ACTIVITY =>
How many lines in the records below contain the word "actor"? Answer with the number and nothing else.
THE DATA below:
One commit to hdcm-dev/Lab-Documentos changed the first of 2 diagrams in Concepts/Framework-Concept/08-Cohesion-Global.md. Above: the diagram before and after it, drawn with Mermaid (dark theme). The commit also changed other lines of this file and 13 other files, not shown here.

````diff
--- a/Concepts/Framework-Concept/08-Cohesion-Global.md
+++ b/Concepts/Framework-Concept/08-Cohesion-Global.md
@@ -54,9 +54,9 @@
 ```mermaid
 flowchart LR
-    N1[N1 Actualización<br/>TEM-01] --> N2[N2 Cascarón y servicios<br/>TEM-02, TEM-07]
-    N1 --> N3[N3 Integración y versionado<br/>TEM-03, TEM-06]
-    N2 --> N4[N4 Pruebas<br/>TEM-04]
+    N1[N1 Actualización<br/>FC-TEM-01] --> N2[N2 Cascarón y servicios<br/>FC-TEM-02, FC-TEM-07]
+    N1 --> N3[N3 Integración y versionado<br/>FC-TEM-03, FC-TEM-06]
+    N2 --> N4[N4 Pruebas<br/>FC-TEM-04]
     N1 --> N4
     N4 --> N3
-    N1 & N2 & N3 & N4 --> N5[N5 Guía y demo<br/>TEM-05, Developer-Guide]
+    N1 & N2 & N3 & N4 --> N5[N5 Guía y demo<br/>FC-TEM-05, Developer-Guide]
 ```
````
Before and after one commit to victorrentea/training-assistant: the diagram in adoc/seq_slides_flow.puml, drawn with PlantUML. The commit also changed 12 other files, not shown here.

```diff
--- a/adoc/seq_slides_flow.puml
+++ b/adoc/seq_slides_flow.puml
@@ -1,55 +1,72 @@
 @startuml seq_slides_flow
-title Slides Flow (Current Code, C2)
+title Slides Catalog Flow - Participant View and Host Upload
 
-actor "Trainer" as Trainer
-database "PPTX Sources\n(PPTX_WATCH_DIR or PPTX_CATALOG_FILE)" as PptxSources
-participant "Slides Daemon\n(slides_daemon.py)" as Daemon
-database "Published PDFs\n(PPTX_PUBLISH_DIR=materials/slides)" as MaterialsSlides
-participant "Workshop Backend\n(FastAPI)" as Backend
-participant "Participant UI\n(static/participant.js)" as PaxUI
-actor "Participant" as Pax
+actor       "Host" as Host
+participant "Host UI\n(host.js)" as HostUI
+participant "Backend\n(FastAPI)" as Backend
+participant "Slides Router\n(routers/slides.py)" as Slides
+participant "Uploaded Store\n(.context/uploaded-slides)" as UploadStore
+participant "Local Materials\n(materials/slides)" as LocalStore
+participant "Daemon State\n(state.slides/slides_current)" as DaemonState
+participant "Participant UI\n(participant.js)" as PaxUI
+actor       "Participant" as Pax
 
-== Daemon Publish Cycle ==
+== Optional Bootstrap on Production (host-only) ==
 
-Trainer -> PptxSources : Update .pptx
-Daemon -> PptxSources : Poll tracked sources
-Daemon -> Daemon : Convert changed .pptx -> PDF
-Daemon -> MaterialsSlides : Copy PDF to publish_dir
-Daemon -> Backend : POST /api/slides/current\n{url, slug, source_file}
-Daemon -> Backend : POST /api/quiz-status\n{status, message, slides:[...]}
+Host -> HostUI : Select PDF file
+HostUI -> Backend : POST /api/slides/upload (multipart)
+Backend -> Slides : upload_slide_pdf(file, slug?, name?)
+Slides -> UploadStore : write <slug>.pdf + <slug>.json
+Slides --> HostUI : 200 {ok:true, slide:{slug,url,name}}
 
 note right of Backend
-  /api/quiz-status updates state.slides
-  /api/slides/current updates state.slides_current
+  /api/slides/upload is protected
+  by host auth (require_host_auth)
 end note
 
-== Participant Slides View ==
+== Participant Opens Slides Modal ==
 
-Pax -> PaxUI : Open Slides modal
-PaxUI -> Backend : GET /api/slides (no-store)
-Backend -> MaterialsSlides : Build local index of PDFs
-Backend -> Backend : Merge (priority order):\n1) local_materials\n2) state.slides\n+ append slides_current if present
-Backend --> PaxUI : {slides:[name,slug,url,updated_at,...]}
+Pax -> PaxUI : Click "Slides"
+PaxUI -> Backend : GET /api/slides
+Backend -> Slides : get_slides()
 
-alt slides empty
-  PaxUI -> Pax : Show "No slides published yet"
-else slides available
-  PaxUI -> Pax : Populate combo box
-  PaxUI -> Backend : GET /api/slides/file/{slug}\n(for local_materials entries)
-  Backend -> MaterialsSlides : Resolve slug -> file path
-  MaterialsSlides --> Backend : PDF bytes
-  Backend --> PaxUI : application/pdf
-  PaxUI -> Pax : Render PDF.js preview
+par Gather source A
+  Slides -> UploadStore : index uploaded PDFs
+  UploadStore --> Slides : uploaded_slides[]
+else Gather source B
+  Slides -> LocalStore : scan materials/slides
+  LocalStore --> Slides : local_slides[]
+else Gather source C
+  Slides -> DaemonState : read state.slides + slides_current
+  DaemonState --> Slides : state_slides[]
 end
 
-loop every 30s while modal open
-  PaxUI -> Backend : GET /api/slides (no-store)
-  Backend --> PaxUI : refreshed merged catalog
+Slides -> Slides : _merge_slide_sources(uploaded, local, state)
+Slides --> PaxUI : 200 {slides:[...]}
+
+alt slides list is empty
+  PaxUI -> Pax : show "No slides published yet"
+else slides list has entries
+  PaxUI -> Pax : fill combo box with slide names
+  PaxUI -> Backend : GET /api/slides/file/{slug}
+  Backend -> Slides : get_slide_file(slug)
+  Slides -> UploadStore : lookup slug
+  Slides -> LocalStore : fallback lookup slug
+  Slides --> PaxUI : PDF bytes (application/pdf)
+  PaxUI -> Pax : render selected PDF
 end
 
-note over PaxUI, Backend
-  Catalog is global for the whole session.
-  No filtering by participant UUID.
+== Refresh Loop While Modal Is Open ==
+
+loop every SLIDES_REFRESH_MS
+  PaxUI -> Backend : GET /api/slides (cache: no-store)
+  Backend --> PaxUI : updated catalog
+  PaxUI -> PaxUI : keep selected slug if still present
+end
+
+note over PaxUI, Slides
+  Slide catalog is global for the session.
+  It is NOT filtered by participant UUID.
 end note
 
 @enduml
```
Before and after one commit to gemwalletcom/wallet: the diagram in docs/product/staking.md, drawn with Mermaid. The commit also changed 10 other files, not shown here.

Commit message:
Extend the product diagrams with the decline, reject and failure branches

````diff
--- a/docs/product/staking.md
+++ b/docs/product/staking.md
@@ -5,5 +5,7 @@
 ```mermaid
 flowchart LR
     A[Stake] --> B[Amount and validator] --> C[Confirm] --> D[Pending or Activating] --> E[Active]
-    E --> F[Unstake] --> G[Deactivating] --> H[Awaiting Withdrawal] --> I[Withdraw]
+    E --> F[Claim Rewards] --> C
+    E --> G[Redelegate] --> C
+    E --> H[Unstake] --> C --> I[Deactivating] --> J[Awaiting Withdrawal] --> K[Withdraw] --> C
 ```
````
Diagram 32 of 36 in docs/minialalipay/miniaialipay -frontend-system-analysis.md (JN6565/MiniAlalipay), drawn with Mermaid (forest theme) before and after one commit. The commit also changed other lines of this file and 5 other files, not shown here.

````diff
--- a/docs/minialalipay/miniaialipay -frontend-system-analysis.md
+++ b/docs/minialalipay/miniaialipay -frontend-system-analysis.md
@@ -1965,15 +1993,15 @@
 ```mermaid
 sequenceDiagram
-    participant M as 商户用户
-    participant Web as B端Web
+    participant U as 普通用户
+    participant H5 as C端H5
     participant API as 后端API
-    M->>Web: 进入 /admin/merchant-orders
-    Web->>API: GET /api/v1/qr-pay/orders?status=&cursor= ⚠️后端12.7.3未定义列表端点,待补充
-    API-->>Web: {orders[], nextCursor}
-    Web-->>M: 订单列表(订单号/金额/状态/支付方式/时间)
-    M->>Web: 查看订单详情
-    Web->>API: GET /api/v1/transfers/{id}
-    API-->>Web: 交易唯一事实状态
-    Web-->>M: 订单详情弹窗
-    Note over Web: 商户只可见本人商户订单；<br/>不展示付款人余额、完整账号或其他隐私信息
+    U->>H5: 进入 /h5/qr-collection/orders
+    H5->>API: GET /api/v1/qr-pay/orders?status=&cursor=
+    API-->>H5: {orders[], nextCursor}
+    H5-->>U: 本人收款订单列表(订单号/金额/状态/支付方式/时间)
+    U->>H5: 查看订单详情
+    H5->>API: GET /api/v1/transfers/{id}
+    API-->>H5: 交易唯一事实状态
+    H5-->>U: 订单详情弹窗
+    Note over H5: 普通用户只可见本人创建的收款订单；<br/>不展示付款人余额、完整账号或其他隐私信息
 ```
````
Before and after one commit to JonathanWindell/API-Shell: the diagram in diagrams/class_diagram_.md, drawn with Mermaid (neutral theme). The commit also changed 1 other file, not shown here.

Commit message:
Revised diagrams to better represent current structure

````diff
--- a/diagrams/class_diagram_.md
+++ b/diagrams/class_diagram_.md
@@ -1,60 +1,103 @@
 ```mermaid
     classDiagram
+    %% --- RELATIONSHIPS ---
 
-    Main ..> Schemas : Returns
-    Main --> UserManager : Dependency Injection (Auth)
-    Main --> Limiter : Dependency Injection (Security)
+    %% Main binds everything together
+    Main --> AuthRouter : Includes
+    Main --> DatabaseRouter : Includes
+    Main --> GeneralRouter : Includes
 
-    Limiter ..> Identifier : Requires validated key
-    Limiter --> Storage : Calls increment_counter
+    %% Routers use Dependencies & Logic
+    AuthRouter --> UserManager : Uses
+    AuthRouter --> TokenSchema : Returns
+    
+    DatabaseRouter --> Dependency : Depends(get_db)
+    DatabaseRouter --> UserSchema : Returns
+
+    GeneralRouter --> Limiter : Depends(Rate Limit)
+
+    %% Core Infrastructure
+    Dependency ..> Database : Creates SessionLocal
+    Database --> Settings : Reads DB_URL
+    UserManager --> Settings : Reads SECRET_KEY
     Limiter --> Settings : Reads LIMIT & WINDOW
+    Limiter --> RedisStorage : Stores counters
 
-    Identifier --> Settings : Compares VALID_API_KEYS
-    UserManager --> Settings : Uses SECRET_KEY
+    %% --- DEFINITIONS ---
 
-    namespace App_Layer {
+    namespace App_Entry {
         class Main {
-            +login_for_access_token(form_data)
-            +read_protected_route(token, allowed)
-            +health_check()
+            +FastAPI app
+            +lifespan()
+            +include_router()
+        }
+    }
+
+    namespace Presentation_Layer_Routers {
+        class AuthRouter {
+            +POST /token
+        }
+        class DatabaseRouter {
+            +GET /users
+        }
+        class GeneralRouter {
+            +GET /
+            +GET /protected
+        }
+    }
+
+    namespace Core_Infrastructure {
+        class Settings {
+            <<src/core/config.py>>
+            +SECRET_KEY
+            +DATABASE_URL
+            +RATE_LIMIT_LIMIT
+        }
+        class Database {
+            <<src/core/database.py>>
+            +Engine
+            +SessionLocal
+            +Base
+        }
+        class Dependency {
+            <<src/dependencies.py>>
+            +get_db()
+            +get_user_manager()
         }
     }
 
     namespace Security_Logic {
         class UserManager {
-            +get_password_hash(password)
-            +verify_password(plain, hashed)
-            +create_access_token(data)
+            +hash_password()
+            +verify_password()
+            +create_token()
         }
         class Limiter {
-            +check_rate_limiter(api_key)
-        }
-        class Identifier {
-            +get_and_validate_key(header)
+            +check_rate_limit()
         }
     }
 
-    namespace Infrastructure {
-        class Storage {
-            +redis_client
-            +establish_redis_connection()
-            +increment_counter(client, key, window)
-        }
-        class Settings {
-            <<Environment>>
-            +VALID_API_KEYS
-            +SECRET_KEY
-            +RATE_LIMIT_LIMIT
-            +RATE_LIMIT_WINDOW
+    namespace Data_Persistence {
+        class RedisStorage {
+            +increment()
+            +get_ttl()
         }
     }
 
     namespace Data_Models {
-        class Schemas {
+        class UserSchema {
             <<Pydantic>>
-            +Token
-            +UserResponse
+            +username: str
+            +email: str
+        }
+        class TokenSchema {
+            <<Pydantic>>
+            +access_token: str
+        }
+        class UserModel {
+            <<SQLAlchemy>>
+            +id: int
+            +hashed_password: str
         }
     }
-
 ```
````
End of THE DATA.
RESPONSE AREA =>
4